*Aim of the exercise*. Check every line of the data below for the string "with", and copy the ones that hold it.

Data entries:

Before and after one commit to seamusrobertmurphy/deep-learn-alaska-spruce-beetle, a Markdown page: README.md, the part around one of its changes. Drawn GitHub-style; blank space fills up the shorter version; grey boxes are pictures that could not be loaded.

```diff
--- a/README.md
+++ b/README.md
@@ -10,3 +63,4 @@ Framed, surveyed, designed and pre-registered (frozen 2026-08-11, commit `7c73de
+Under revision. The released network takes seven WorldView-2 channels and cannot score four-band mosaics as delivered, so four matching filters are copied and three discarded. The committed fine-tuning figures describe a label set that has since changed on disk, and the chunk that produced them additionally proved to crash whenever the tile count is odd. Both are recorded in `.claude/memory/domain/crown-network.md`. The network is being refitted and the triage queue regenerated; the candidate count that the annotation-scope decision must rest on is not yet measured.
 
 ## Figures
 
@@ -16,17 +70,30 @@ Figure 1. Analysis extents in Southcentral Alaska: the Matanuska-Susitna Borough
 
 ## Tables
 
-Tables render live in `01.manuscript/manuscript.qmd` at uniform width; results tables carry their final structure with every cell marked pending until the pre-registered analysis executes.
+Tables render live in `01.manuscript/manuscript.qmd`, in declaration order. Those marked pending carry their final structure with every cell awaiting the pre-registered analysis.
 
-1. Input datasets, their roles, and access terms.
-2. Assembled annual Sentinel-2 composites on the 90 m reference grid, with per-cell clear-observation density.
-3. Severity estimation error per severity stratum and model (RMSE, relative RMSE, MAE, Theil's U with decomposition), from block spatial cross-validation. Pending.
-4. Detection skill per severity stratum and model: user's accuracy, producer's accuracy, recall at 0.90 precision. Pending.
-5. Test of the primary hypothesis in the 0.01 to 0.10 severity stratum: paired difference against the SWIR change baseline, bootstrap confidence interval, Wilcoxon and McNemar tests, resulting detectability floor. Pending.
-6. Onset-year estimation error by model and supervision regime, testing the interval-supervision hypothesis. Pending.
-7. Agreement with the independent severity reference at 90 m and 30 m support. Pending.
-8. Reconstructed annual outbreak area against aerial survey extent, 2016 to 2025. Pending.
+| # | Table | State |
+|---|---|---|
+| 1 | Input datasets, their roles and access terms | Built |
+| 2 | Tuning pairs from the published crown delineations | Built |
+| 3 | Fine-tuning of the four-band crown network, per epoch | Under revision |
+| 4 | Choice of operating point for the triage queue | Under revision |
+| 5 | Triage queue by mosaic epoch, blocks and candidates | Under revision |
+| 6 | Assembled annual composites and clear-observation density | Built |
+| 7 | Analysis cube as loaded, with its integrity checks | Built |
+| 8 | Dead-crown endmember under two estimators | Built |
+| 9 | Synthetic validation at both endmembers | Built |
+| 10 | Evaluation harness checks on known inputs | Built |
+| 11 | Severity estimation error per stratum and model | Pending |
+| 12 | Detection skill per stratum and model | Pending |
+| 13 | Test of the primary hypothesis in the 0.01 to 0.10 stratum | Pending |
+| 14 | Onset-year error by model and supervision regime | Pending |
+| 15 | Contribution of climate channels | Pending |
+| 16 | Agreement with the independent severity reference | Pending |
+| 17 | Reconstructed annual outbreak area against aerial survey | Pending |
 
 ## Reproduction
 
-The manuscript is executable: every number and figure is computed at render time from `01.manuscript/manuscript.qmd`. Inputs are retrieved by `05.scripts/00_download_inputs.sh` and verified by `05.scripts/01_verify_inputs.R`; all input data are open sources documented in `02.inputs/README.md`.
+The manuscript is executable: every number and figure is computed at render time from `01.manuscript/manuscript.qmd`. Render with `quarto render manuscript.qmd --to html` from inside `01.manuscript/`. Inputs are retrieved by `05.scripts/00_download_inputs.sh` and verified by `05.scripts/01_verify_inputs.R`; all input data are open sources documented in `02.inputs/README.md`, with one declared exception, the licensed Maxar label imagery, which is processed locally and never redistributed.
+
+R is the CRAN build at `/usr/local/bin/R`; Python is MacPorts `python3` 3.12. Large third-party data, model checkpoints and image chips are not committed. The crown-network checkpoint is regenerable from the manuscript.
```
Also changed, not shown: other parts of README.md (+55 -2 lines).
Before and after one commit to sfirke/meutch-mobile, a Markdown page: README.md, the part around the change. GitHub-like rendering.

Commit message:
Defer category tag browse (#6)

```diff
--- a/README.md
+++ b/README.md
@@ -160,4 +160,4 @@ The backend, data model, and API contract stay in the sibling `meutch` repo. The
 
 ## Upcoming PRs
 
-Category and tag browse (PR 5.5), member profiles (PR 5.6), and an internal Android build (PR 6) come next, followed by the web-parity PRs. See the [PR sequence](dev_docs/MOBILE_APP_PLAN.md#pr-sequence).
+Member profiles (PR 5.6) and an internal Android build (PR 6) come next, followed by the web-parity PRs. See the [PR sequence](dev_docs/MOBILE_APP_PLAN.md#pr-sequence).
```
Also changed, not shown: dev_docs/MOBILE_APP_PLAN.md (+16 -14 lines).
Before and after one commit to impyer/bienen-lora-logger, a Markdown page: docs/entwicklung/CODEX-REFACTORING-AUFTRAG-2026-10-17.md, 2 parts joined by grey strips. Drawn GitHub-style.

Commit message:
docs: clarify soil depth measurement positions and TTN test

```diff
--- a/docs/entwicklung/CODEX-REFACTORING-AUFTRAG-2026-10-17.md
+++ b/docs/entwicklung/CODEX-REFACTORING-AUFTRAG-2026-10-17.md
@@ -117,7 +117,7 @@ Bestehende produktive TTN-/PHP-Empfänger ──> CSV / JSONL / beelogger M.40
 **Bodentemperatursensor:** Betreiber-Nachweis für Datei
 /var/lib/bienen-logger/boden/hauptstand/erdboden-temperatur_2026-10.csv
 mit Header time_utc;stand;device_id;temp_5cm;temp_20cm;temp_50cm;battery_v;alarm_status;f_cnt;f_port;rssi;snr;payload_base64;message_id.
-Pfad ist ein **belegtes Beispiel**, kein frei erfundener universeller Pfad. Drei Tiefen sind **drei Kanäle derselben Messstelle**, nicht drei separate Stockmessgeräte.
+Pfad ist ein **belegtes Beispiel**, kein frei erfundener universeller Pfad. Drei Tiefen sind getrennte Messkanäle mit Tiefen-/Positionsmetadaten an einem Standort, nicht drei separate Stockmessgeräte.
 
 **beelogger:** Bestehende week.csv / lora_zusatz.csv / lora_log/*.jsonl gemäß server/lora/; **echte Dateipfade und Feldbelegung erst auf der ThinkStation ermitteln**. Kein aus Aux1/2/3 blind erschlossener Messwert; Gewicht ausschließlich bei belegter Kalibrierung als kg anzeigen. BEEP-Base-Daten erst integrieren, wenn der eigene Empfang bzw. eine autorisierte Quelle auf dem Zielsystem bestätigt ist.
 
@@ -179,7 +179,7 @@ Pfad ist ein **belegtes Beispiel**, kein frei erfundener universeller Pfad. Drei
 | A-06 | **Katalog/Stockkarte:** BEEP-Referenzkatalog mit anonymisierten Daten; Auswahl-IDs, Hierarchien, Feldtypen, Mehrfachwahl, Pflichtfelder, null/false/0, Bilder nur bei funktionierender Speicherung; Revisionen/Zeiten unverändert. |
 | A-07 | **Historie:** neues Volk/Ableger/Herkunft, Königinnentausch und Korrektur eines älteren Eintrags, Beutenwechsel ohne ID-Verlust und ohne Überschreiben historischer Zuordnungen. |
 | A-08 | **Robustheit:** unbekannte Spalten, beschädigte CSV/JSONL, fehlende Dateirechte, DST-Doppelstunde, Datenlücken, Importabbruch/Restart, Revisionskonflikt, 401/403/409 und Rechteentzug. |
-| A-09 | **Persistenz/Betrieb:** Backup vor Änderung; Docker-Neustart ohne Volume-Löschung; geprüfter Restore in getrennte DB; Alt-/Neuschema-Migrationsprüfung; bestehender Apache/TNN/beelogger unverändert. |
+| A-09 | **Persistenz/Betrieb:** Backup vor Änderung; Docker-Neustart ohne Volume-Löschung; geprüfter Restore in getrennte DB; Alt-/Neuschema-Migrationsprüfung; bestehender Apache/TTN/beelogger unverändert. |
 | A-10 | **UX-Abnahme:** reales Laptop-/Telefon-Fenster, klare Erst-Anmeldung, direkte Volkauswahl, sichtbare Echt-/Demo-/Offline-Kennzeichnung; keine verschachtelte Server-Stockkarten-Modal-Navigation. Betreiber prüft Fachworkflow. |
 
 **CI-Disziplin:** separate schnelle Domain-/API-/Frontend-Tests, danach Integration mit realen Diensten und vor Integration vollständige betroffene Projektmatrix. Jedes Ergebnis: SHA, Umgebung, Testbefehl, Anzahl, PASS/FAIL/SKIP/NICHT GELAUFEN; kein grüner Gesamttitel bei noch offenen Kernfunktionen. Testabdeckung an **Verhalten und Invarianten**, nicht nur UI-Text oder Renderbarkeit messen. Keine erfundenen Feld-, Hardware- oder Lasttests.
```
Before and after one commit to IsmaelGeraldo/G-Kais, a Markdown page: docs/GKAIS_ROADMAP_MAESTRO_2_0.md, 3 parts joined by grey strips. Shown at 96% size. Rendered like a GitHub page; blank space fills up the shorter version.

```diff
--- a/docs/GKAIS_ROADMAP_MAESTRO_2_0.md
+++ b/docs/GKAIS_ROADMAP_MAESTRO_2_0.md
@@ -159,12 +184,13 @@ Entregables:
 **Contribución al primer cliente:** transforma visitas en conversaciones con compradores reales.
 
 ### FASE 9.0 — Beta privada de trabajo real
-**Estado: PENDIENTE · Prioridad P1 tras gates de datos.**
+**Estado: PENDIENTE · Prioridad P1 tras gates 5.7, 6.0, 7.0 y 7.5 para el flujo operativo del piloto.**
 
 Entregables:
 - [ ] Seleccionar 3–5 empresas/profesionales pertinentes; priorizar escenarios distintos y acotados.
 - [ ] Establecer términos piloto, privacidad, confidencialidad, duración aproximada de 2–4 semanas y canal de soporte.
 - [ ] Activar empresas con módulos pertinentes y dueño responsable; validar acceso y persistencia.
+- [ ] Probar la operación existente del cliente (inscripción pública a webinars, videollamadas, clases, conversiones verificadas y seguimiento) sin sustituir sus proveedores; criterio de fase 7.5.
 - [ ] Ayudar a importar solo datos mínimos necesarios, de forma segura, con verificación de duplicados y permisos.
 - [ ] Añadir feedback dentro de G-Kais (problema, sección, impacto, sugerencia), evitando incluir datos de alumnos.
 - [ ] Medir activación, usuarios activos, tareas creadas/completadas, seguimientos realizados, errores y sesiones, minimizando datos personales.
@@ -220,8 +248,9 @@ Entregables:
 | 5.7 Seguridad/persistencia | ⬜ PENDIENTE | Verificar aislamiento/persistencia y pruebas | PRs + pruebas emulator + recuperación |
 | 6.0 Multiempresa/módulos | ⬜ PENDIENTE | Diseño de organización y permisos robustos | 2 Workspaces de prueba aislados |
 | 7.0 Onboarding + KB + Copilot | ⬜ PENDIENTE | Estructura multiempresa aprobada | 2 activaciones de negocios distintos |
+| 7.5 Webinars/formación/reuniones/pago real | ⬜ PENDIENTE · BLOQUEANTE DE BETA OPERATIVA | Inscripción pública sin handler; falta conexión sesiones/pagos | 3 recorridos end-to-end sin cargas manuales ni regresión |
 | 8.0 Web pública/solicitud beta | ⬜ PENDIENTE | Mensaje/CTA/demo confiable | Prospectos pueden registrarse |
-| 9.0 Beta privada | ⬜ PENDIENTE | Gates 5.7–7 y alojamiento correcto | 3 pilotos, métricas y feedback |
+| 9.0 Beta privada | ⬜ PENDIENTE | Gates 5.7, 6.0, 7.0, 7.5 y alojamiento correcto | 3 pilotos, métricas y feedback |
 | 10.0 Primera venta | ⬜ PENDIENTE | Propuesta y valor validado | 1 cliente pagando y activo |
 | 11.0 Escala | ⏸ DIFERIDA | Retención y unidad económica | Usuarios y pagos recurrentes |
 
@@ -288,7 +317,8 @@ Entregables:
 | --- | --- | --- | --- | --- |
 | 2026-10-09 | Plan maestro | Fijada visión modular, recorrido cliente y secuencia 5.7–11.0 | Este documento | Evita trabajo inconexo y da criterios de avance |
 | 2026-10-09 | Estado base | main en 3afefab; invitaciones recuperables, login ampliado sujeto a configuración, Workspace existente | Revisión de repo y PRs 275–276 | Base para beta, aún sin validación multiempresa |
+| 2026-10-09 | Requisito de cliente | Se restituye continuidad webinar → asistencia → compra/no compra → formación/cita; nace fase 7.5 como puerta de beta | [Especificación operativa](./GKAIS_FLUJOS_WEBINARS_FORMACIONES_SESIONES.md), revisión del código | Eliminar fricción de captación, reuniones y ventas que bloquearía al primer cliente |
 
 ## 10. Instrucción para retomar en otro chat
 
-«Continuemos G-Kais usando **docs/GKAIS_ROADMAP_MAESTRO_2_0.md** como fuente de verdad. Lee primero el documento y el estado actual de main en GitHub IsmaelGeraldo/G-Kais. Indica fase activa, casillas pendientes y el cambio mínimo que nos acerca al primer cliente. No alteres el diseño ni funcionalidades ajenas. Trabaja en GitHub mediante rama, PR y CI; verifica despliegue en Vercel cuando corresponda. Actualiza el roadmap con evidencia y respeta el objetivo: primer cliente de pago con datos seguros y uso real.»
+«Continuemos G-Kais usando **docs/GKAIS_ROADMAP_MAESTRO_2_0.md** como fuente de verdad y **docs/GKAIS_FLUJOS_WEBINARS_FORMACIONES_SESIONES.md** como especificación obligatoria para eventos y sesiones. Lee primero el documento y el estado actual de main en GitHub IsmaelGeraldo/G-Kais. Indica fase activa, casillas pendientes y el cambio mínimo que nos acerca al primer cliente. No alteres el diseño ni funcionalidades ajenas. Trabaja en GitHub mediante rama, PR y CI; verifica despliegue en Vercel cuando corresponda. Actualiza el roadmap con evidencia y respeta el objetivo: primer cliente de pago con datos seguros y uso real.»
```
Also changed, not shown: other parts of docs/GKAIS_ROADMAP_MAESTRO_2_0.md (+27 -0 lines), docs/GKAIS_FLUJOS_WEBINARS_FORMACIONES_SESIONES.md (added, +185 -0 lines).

*Answer to this problem*.
-Tables render live in `01.manuscript/manuscript.qmd` at uniform width; results tables carry their final structure with every cell marked pending until the pre-registered analysis executes.
+Tables render live in `01.manuscript/manuscript.qmd`, in declaration order. Those marked pending carry their final structure with every cell awaiting the pre-registered analysis.
-2. Assembled annual Sentinel-2 composites on the 90 m reference grid, with per-cell clear-observation density.
-3. Severity estimation error per severity stratum and model (RMSE, relative RMSE, MAE, Theil's U with decomposition), from block spatial cross-validation. Pending.
-7. Agreement with the independent severity reference at 90 m and 30 m support. Pending.
+| 7 | Analysis cube as loaded, with its integrity checks | Built |
+| 16 | Agreement with the independent severity reference | Pending |
+The manuscript is executable: every number and figure is computed at render time from `01.manuscript/manuscript.qmd`. Render with `quarto render manuscript.qmd --to html` from inside `01.manuscript/`. Inputs are retrieved by `05.scripts/00_download_inputs.sh` and verified by `05.scripts/01_verify_inputs.R`; all input data are open sources documented in `02.inputs/README.md`, with one declared exception, the licensed Maxar label imagery, which is processed locally and never redistributed.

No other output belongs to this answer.